INSTRUCTIONS TO FOLLOW: Go through the material below and count the lines in which the word "Rank" occurs; the only output is the number.

***** DATA TO PROCESS *****

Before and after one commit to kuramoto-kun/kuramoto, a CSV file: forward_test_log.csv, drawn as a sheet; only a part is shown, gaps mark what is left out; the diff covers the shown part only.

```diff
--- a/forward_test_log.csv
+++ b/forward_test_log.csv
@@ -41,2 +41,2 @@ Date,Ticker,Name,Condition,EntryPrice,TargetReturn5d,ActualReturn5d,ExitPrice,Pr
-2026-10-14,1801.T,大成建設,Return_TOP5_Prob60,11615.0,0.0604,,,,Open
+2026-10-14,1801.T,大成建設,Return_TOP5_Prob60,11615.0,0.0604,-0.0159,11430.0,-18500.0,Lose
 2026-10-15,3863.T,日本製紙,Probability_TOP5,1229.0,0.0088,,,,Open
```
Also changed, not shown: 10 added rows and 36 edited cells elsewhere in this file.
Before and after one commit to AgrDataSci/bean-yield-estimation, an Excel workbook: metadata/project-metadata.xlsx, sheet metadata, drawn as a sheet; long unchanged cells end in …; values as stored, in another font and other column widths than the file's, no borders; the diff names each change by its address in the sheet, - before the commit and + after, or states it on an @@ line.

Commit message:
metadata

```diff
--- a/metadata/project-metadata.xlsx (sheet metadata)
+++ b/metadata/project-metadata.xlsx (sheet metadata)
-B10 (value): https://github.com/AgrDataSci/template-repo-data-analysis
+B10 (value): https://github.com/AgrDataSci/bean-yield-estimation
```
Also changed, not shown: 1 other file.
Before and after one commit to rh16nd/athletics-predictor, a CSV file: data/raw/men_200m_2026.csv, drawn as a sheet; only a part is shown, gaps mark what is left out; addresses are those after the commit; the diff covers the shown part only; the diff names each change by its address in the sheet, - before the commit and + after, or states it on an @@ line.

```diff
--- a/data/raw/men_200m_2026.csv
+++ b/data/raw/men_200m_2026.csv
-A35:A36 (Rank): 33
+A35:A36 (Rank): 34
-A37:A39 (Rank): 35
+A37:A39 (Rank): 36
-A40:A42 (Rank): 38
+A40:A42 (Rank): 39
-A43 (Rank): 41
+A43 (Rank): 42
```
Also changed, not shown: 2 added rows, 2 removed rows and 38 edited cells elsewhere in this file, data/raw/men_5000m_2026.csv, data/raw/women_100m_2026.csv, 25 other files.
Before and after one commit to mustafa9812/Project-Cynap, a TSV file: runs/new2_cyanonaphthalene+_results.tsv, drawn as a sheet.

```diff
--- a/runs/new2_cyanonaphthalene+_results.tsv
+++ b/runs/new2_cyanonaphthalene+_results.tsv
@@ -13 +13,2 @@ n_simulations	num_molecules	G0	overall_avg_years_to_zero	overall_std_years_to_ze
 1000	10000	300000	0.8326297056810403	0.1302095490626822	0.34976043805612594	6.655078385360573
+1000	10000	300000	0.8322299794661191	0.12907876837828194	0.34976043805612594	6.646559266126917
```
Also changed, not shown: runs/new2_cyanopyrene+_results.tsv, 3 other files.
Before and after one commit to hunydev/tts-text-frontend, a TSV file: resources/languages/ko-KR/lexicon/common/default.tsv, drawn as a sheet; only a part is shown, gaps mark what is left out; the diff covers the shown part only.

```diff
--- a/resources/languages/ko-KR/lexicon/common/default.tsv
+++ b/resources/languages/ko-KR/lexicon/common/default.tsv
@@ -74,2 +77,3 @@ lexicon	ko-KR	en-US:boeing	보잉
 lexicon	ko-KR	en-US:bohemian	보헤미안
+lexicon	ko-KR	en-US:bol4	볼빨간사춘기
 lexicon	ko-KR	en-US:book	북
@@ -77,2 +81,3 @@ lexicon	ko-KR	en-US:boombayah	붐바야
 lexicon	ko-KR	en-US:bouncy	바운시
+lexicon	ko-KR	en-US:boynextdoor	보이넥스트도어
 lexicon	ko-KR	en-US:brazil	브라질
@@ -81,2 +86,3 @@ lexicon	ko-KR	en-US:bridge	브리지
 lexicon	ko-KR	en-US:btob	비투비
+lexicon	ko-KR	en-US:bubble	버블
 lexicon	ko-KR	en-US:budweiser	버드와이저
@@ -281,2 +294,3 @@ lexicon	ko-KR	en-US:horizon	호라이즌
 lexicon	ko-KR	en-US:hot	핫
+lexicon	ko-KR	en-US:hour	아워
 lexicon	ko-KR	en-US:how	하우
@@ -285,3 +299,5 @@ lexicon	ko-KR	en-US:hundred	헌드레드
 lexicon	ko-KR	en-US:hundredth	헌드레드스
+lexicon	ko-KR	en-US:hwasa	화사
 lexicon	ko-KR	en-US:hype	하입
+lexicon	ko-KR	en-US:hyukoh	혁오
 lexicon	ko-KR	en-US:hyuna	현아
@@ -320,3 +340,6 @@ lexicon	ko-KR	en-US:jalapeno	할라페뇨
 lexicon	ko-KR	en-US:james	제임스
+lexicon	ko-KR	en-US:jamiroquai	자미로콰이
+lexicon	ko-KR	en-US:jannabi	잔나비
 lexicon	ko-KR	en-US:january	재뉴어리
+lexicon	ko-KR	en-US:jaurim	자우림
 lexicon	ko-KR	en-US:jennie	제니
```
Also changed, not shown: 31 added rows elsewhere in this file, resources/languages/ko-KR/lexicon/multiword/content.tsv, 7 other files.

*****

ANSWER: 8